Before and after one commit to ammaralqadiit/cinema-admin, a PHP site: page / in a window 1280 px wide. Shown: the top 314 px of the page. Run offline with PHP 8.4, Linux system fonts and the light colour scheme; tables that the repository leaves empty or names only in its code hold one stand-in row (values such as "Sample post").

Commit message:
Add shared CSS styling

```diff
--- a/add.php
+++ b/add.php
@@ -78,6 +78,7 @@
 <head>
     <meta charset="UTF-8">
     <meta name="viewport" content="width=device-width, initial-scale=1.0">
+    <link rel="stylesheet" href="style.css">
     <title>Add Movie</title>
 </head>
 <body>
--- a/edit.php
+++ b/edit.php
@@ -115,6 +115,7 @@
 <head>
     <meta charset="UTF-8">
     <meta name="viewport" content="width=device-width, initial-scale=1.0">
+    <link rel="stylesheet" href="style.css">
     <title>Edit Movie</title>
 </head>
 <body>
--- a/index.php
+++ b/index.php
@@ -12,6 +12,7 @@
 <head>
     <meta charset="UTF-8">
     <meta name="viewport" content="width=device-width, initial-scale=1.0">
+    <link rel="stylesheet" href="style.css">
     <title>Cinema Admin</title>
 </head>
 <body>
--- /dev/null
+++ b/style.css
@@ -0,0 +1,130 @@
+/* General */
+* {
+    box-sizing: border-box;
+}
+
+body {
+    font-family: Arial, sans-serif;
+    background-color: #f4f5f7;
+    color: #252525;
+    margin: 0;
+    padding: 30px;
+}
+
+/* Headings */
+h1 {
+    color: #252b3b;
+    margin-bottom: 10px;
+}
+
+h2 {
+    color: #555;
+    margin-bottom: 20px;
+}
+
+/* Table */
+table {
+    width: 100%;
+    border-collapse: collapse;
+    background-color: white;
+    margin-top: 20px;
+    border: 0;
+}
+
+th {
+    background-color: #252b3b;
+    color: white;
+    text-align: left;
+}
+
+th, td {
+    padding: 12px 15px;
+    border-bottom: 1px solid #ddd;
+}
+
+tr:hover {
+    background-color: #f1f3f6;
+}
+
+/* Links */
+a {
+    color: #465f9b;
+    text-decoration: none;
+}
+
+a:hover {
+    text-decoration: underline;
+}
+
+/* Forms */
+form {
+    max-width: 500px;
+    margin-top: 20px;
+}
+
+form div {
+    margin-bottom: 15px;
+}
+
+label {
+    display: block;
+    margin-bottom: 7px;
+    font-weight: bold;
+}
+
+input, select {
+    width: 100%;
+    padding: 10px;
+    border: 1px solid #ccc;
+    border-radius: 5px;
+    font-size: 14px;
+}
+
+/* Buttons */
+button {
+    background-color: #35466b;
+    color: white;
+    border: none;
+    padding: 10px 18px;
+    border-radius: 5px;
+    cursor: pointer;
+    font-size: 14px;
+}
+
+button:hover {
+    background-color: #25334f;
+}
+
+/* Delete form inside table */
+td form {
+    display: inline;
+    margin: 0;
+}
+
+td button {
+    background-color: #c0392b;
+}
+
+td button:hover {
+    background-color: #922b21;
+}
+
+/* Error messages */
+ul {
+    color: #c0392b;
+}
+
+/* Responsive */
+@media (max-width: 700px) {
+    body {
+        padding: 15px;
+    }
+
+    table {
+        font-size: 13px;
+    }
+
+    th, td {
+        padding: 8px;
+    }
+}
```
--
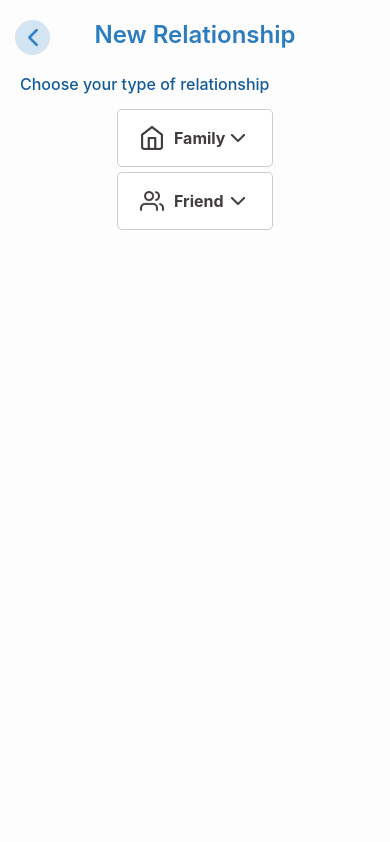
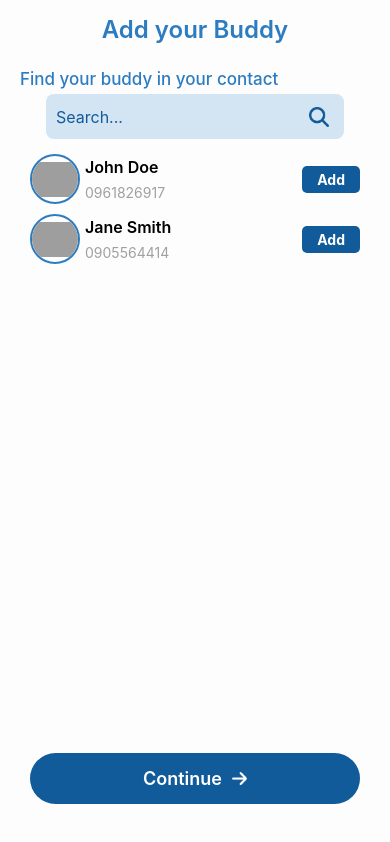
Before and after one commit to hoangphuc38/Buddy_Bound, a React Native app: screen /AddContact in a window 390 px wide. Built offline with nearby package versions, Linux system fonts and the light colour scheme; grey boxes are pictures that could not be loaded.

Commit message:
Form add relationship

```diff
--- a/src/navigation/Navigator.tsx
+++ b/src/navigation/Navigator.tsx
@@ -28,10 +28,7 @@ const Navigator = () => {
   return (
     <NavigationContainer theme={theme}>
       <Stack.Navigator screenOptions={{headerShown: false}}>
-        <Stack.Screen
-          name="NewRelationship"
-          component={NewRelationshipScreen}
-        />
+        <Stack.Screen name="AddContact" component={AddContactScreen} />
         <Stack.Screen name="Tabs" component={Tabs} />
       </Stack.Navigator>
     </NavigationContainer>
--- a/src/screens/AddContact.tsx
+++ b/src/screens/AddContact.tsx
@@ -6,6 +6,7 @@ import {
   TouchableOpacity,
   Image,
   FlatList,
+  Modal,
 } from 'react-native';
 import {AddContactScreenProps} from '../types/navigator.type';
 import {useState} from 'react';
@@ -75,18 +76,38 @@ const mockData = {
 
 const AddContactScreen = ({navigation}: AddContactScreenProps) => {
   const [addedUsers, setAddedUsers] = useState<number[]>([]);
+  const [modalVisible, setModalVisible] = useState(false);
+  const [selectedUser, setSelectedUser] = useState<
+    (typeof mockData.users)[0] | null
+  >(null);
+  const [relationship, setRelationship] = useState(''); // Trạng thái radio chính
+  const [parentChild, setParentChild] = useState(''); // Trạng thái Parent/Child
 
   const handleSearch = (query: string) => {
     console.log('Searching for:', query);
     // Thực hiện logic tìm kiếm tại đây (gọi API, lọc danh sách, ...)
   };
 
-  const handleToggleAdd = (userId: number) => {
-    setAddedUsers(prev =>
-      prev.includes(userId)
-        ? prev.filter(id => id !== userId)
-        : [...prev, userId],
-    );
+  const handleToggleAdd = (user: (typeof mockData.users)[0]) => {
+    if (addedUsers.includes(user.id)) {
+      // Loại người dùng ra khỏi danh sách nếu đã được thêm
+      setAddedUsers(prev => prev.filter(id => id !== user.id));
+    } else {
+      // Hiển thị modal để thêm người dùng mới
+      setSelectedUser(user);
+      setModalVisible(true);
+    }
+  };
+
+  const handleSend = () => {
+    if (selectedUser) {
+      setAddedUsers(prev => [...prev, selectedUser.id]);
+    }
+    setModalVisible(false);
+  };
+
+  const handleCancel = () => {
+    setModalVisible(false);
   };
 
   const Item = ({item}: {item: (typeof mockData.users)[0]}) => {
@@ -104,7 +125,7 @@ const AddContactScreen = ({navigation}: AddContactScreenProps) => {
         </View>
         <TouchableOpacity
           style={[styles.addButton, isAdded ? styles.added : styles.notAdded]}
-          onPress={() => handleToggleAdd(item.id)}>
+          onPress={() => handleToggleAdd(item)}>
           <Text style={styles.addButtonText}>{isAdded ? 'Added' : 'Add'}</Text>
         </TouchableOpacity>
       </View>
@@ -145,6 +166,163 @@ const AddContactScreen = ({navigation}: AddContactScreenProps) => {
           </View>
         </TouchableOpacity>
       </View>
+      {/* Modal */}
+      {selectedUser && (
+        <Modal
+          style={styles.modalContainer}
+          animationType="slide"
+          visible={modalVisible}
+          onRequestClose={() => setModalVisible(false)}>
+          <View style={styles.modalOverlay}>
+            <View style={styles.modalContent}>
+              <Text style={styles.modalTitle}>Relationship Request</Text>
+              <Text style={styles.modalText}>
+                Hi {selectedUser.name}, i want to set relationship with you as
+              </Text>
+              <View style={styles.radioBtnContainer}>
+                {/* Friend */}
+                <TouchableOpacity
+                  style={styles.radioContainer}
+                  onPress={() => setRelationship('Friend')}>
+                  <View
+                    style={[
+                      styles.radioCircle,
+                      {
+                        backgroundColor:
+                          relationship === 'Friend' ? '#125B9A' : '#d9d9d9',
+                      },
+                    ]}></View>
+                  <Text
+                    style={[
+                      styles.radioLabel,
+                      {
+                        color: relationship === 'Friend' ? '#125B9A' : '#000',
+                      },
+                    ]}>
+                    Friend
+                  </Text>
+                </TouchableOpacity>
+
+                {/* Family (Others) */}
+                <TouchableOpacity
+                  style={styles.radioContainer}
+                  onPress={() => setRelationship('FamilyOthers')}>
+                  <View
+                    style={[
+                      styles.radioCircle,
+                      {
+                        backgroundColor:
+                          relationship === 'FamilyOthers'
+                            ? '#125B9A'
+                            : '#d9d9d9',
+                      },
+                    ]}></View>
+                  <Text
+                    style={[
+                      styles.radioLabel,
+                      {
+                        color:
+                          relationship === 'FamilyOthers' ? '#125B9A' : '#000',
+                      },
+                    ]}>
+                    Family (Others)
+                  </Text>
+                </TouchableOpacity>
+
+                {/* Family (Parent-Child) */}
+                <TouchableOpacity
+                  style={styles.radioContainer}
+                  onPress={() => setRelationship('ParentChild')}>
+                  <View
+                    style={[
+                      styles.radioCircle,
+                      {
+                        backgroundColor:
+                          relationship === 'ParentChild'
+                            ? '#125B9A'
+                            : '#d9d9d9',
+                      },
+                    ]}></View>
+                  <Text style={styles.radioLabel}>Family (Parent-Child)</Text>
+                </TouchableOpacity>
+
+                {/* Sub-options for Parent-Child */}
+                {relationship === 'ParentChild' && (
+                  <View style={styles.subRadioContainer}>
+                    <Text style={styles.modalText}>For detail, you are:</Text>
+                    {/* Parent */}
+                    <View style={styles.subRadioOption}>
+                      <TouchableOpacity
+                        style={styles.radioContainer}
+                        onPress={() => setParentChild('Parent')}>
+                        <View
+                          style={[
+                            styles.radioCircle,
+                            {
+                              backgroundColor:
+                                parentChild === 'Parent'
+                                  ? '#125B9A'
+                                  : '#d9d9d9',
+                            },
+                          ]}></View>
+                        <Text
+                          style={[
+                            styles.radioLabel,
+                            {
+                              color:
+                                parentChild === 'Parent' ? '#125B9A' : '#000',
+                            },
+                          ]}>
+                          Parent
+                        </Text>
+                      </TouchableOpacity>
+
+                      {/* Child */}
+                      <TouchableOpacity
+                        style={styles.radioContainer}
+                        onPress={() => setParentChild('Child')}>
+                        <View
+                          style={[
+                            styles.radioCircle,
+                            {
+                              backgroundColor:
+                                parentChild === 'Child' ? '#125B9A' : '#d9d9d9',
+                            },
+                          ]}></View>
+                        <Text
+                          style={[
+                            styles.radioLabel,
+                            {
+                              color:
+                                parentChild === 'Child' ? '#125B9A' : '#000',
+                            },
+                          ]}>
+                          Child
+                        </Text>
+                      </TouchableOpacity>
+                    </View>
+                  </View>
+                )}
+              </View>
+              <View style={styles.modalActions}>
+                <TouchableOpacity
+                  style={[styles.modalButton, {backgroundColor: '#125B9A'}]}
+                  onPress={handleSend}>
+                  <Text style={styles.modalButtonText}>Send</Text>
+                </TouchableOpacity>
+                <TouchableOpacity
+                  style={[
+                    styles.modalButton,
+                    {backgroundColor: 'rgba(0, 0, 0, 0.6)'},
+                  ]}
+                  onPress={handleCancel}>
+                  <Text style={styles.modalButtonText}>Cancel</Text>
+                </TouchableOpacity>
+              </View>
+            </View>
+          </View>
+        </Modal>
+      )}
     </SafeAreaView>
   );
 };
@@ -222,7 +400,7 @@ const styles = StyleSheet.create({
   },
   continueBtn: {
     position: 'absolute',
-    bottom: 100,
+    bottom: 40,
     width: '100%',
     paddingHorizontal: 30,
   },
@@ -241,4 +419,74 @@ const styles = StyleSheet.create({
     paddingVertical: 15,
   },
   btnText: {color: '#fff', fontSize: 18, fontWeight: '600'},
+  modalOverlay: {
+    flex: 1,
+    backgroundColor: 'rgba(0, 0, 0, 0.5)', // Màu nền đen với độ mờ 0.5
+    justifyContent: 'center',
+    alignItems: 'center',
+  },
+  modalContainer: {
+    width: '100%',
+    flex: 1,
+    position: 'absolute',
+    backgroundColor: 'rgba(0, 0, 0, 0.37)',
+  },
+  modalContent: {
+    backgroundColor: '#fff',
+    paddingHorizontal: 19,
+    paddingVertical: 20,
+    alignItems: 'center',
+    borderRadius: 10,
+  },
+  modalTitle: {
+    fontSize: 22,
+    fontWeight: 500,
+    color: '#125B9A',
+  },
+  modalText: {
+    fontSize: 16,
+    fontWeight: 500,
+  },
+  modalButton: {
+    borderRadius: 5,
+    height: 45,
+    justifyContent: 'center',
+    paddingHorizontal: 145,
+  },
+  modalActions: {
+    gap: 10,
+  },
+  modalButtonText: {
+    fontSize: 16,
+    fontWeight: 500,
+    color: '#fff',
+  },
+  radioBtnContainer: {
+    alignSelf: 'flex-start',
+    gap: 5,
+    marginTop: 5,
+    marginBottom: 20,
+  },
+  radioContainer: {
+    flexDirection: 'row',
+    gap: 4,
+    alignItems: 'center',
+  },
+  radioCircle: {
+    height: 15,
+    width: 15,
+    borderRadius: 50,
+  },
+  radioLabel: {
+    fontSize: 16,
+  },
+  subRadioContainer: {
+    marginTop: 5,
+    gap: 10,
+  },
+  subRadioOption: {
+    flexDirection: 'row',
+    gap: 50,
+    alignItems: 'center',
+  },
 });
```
* * *
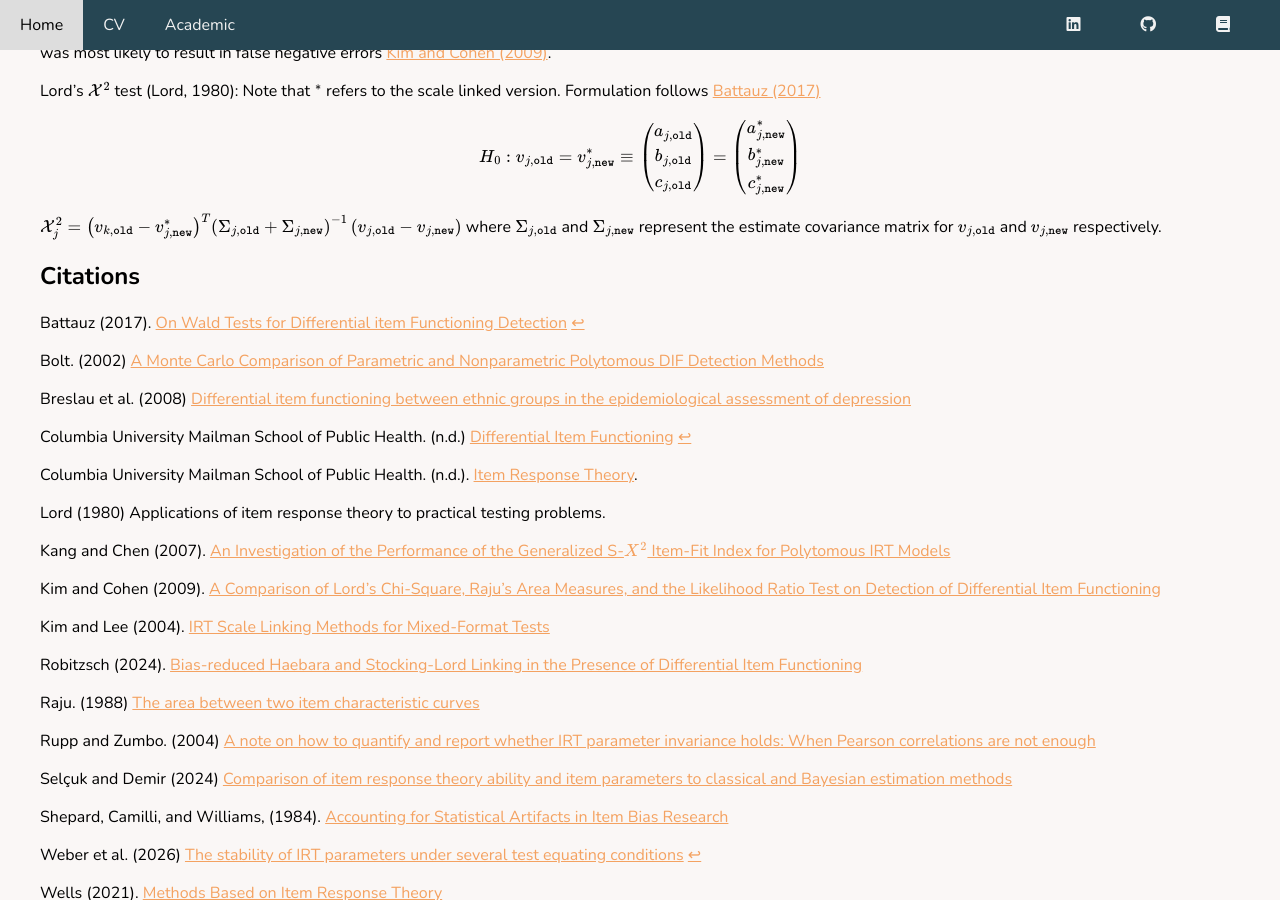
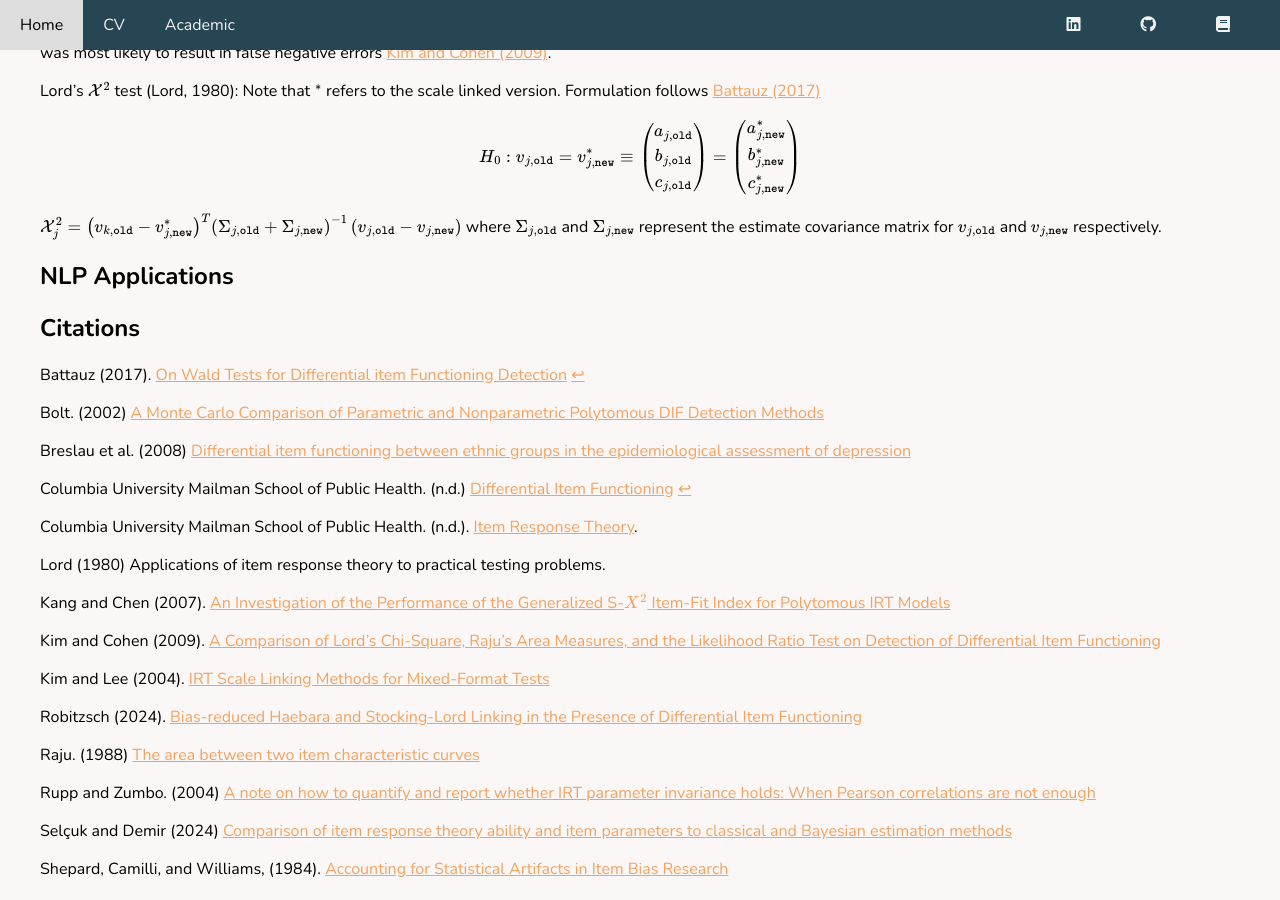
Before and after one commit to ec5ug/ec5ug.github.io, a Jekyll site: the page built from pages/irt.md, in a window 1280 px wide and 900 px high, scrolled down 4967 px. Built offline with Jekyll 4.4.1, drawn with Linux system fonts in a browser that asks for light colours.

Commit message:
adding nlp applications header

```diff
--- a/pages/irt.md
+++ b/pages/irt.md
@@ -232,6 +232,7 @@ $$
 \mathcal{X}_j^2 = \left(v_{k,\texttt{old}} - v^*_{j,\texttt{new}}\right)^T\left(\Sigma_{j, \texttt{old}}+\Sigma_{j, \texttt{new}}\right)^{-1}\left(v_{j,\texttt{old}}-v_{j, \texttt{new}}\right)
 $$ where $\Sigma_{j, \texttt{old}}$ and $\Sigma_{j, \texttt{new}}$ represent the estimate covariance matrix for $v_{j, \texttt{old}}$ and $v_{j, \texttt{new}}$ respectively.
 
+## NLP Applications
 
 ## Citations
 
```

• [How to complete this task]
Look over the records above and copy each line that includes the string "typeof".

• [Response to the exercise]
+    (typeof mockData.users)[0] | null
+  const handleToggleAdd = (user: (typeof mockData.users)[0]) => {
   const Item = ({item}: {item: (typeof mockData.users)[0]}) => {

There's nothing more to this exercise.